The pound, South Africa’s rand, and Mexican peso led gains among the major currencies.
“The dovish forward guidance is going to drive the front end of the curve stay fairly low,” Sebastien Galy, a New York- based senior foreign-exchange strategist at Societe Generale SA, said in a phone interview. The curve refers to the difference between short- and long-term interest rates.
The Fed was forecast to start curtailing its monthly bond purchases this week after unexpectedly refraining from reducing them in September, according to 34% of economists surveyed Dec. 6 by Bloomberg, an increase from 17% in a Nov. 8 survey.
Housing starts jumped 22.7% to a 1.09 million annualized rate, exceeding all forecasts of economists surveyed by Bloomberg and the most since February 2008, data from the Commerce Department showed today in Washington. Permits for future projects held at almost a five-year high, indicating the pickup will be sustained into 2014.
November payrolls grew by 203,000 positions, exceeding forecasts for a 185,000 increase and the U.S. jobless rate fell to 7%.
The yen fell earlier as the nation’s trade deficit widened to a record.
Japan’s merchandise trade deficit for November was 1.35 trillion yen on a seasonally adjusted basis, compared with the 1.2 trillion yen median estimate in a Bloomberg News survey of economists.

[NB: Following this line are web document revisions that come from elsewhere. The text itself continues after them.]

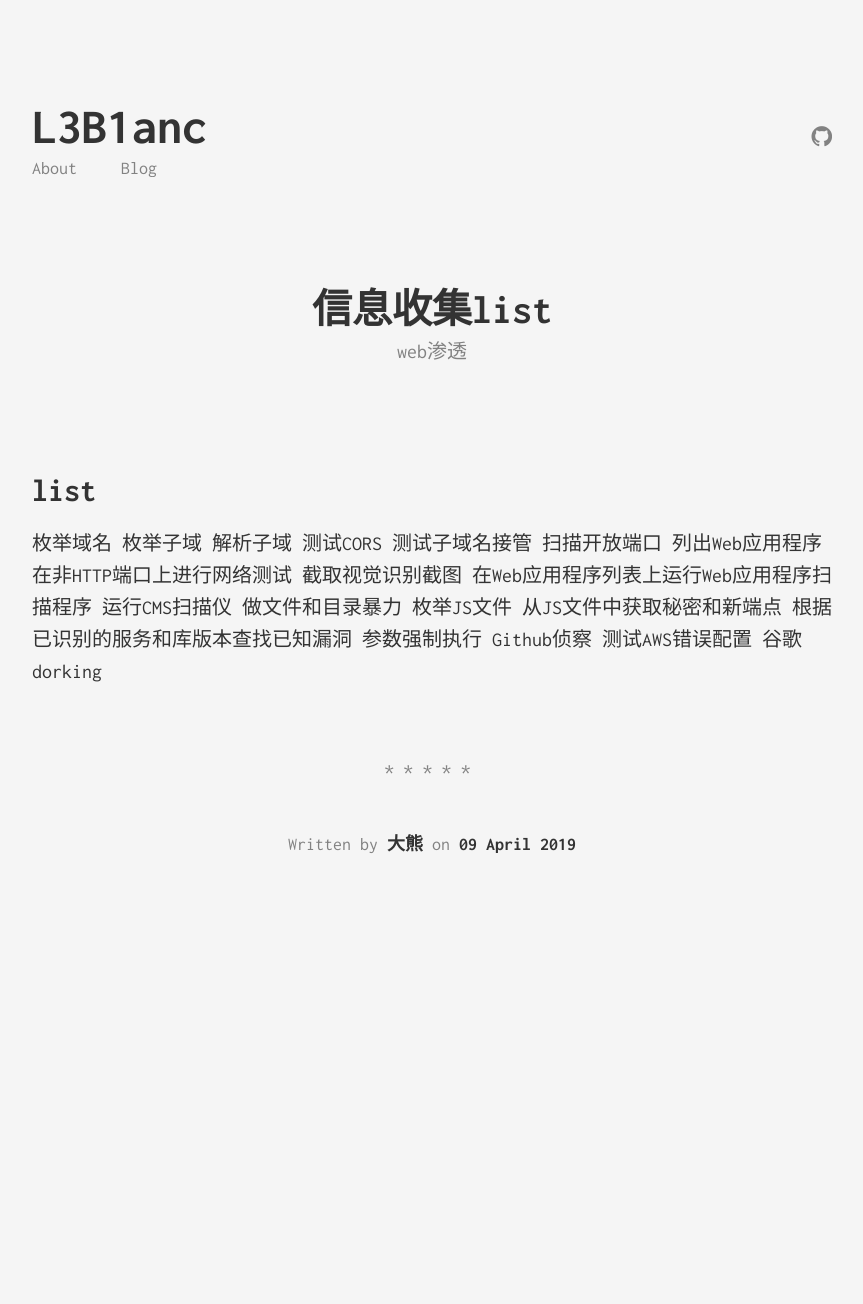
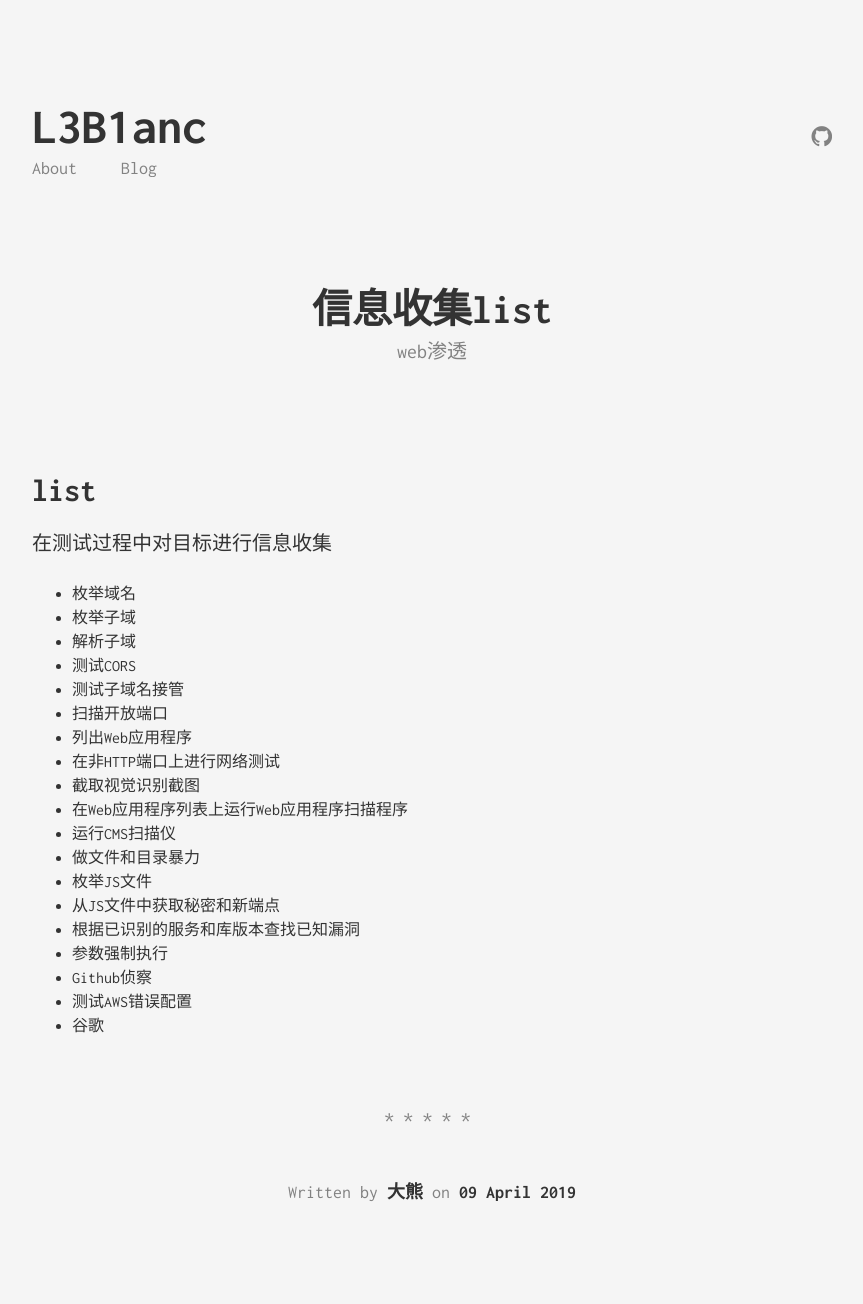
Before and after one commit to L3B1anc/L3B1anc.github.io, a Jekyll site: the page built from _posts/2019-04-09-信息收集list.markdown, in a window 1280 px wide. Shown: the whole page, without its empty margins (208-1071 px from the left). Built offline with Jekyll 4.4.1, drawn with Linux system fonts in a browser that asks for light colours; before the commit the page ends 956 px from its top, so only the background shows below that.

Commit message:
Update 2019-04-09-信息收集list.markdown

```diff
--- a/_posts/2019-04-09-信息收集list.markdown
+++ b/_posts/2019-04-09-信息收集list.markdown
@@ -7,22 +7,23 @@ categories: [pentest]
 ---
 
 # list
-枚举域名
-枚举子域
-解析子域
-测试CORS
-测试子域名接管
-扫描开放端口
-列出Web应用程序
-在非HTTP端口上进行网络测试
-截取视觉识别截图
-在Web应用程序列表上运行Web应用程序扫描程序
-运行CMS扫描仪
-做文件和目录暴力
-枚举JS文件
-从JS文件中获取秘密和新端点
-根据已识别的服务和库版本查找已知漏洞
-参数强制执行
-Github侦察
-测试AWS错误配置
-谷歌dorking
+在测试过程中对目标进行信息收集
+* 枚举域名
+* 枚举子域
+* 解析子域
+* 测试CORS
+* 测试子域名接管
+* 扫描开放端口
+* 列出Web应用程序
+* 在非HTTP端口上进行网络测试
+* 截取视觉识别截图
+* 在Web应用程序列表上运行Web应用程序扫描程序
+* 运行CMS扫描仪
+* 做文件和目录暴力
+* 枚举JS文件
+* 从JS文件中获取秘密和新端点
+* 根据已识别的服务和库版本查找已知漏洞
+* 参数强制执行
+* Github侦察
+* 测试AWS错误配置
+* 谷歌
```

Imports climbed 21.1% from a year earlier while exports rose 18.4%, the finance ministry said.
“The trade data is having a big impact on the yen,” said Kathleen Brooks, European research director at Forex.Com in London. “The yen will have the biggest reaction” to a U.S. cut in stimulus because “if the Fed decides to taper, it leaves the BOJ on its own,” she said, referring to the Bank of Japan. That may weaken the yen toward 105 per dollar, Brooks said.
Bank of Japan officials see significant scope to increase government-bond purchases if needed to achieve their inflation target, according to people familiar with the discussions.
The pound rose for the first time in six days versus the dollar after U.K. unemployment fell to 7.4% in the three months through October, fueling speculation the Bank of England will need to raise interest rates sooner than it plans.
The Bank of England, led by Governor Mark Carney, has pledged to keep borrowing costs low until unemployment falls to 7%, subject to caveats on financial stability and the central bank’s inflation target of 2%.
Sterling added 1.1% to $1.6437.